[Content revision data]
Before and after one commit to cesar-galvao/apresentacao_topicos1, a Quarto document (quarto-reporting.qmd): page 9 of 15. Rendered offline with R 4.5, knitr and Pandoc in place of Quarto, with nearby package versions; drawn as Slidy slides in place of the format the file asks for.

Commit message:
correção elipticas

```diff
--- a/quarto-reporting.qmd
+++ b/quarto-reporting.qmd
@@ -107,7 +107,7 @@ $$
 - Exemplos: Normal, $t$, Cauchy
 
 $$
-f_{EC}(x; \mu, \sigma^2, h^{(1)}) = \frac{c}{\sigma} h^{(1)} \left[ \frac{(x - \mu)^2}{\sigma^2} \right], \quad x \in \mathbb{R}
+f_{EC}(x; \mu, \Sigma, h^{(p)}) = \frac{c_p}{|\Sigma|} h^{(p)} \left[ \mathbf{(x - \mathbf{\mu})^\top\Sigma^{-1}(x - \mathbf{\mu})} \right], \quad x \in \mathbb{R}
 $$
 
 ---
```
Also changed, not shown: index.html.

...

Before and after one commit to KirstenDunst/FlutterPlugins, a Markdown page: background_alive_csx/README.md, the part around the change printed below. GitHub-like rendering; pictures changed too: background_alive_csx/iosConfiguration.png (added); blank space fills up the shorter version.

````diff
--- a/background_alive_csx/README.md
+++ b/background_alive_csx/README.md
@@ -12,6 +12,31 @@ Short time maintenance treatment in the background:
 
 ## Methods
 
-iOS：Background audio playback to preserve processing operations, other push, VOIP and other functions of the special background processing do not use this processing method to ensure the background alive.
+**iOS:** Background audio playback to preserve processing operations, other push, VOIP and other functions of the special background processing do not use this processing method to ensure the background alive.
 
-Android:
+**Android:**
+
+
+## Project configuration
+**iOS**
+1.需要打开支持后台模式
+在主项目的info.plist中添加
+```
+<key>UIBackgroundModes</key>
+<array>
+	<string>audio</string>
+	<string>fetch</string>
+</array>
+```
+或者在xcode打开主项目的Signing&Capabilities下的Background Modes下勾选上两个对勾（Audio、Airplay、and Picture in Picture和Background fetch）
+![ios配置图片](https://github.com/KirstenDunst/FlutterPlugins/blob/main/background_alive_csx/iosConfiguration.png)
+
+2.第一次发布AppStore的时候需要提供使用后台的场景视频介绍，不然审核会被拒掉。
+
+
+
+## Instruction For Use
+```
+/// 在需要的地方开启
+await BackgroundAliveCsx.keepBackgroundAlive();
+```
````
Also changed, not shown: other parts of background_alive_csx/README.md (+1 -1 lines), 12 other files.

...

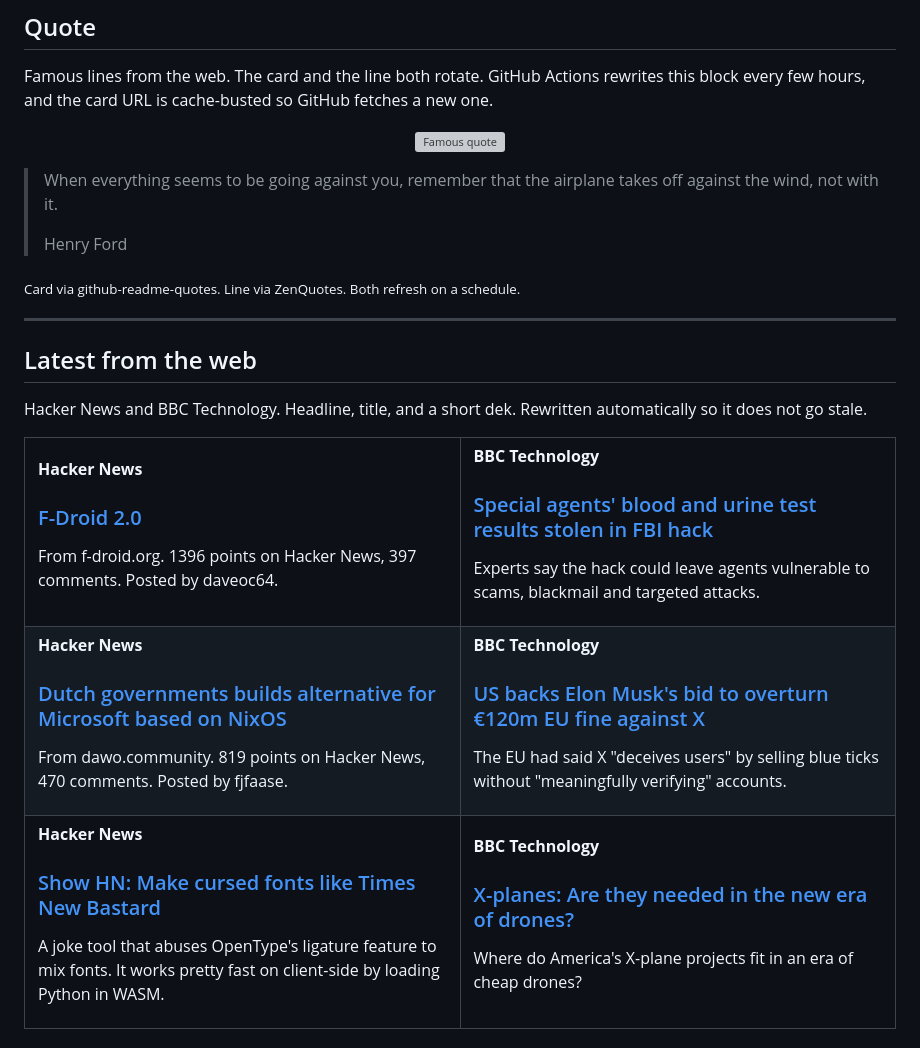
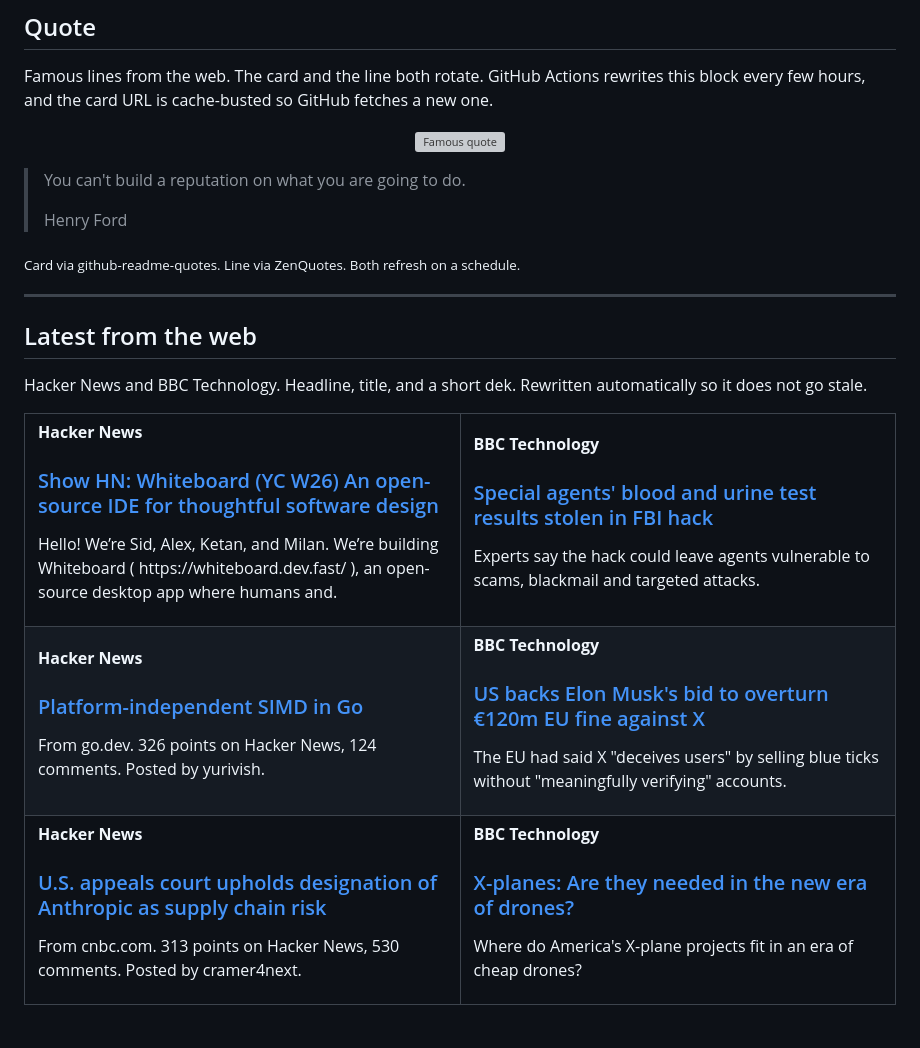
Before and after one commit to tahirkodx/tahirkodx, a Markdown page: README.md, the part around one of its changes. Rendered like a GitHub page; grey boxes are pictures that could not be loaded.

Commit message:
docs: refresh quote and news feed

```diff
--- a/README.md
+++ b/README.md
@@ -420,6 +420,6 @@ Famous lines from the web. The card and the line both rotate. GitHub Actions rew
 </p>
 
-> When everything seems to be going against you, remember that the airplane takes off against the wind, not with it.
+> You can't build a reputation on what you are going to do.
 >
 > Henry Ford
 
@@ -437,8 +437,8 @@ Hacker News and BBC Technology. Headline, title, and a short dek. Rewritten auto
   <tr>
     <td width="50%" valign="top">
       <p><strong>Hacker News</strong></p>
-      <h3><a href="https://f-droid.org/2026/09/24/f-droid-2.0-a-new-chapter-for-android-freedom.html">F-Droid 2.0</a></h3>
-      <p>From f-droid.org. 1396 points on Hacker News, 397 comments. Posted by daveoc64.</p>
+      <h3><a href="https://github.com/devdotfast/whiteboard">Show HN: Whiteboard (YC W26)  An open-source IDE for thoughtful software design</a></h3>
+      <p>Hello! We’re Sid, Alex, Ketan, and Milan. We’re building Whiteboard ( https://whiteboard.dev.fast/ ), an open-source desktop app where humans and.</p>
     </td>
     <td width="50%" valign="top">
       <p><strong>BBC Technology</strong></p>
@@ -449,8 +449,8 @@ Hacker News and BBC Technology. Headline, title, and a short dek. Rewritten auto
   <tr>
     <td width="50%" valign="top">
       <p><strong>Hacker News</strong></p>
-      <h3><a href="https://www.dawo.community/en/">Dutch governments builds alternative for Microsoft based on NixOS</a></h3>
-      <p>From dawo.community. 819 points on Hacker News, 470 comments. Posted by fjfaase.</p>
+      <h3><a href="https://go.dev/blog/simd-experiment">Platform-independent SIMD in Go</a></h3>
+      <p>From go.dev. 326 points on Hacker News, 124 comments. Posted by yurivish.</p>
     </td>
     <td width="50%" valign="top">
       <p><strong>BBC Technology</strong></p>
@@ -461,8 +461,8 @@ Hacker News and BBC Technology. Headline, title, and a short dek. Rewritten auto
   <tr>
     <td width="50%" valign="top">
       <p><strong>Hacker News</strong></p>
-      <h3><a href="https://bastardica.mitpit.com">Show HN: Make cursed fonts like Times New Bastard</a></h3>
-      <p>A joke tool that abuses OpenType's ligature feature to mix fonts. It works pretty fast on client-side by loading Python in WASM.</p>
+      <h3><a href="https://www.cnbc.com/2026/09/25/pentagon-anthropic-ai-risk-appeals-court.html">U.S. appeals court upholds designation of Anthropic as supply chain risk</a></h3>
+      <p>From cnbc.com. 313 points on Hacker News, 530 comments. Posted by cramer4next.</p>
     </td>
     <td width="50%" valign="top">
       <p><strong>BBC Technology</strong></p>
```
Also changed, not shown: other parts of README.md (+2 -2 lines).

→ **Problem requirements**
Each line of the data in which the string "title" appears needs to be copied.

→ **Output below**
@@ -437,8 +437,8 @@ Hacker News and BBC Technology. Headline, title, and a short dek. Rewritten auto
@@ -449,8 +449,8 @@ Hacker News and BBC Technology. Headline, title, and a short dek. Rewritten auto
@@ -461,8 +461,8 @@ Hacker News and BBC Technology. Headline, title, and a short dek. Rewritten auto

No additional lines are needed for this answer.